Content revision data:
____________________

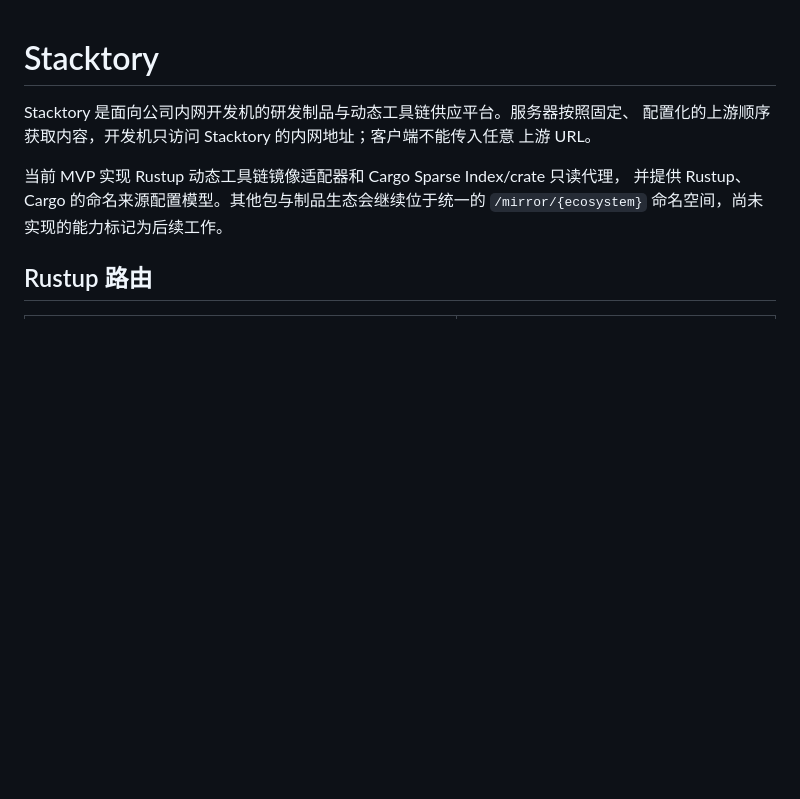
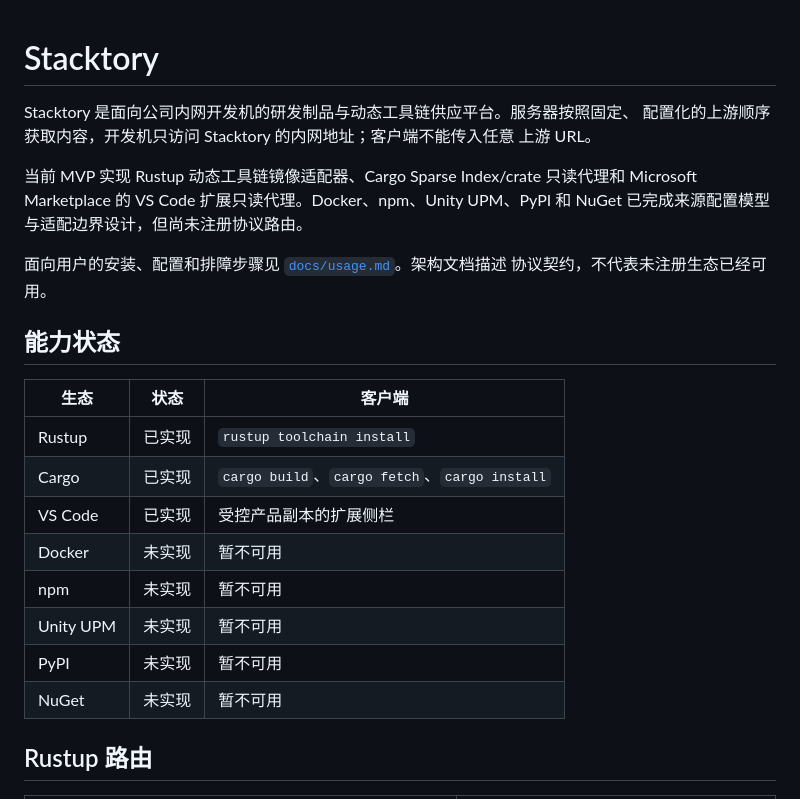
Before and after one commit to Zoranner/stacktory, a Markdown page: README.md, the part around the change. Drawn GitHub-style; blank space fills up the shorter version.

```diff
--- a/README.md
+++ b/README.md
@@ -4,9 +4,25 @@ Stacktory 是面向公司内网开发机的研发制品与动态工具链供应
 配置化的上游顺序获取内容，开发机只访问 Stacktory 的内网地址；客户端不能传入任意
 上游 URL。
 
-当前 MVP 实现 Rustup 动态工具链镜像适配器和 Cargo Sparse Index/crate 只读代理，
-并提供 Rustup、Cargo 的命名来源配置模型。其他包与制品生态会继续位于统一的
-`/mirror/{ecosystem}` 命名空间，尚未实现的能力标记为后续工作。
+当前 MVP 实现 Rustup 动态工具链镜像适配器、Cargo Sparse Index/crate 只读代理和
+Microsoft Marketplace 的 VS Code 扩展只读代理。Docker、npm、Unity UPM、PyPI 和
+NuGet 已完成来源配置模型与适配边界设计，但尚未注册协议路由。
+
+面向用户的安装、配置和排障步骤见 [`docs/usage.md`](docs/usage.md)。架构文档描述
+协议契约，不代表未注册生态已经可用。
+
+## 能力状态
+
+| 生态 | 状态 | 客户端 |
+| --- | --- | --- |
+| Rustup | 已实现 | `rustup toolchain install` |
+| Cargo | 已实现 | `cargo build`、`cargo fetch`、`cargo install` |
+| VS Code | 已实现 | 受控产品副本的扩展侧栏 |
+| Docker | 未实现 | 暂不可用 |
+| npm | 未实现 | 暂不可用 |
+| Unity UPM | 未实现 | 暂不可用 |
+| PyPI | 未实现 | 暂不可用 |
+| NuGet | 未实现 | 暂不可用 |
 
 ## Rustup 路由
 
```
Also changed, not shown: docs/architecture/vscode-mvp.md (+6 -3 lines), docs/usage.md (added, +379 -0 lines).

____________________

**Exercise:** Print the records verbatim, without pictures.

**Response area:**
Before and after one commit to Zoranner/stacktory, a Markdown page: README.md, the part around the change. Drawn GitHub-style; blank space fills up the shorter version.

```diff
--- a/README.md
+++ b/README.md
@@ -4,9 +4,25 @@ Stacktory 是面向公司内网开发机的研发制品与动态工具链供应
 配置化的上游顺序获取内容，开发机只访问 Stacktory 的内网地址；客户端不能传入任意
 上游 URL。
 
-当前 MVP 实现 Rustup 动态工具链镜像适配器和 Cargo Sparse Index/crate 只读代理，
-并提供 Rustup、Cargo 的命名来源配置模型。其他包与制品生态会继续位于统一的
-`/mirror/{ecosystem}` 命名空间，尚未实现的能力标记为后续工作。
+当前 MVP 实现 Rustup 动态工具链镜像适配器、Cargo Sparse Index/crate 只读代理和
+Microsoft Marketplace 的 VS Code 扩展只读代理。Docker、npm、Unity UPM、PyPI 和
+NuGet 已完成来源配置模型与适配边界设计，但尚未注册协议路由。
+
+面向用户的安装、配置和排障步骤见 [`docs/usage.md`](docs/usage.md)。架构文档描述
+协议契约，不代表未注册生态已经可用。
+
+## 能力状态
+
+| 生态 | 状态 | 客户端 |
+| --- | --- | --- |
+| Rustup | 已实现 | `rustup toolchain install` |
+| Cargo | 已实现 | `cargo build`、`cargo fetch`、`cargo install` |
+| VS Code | 已实现 | 受控产品副本的扩展侧栏 |
+| Docker | 未实现 | 暂不可用 |
+| npm | 未实现 | 暂不可用 |
+| Unity UPM | 未实现 | 暂不可用 |
+| PyPI | 未实现 | 暂不可用 |
+| NuGet | 未实现 | 暂不可用 |
 
 ## Rustup 路由
 
```
Also changed, not shown: docs/architecture/vscode-mvp.md (+6 -3 lines), docs/usage.md (added, +379 -0 lines).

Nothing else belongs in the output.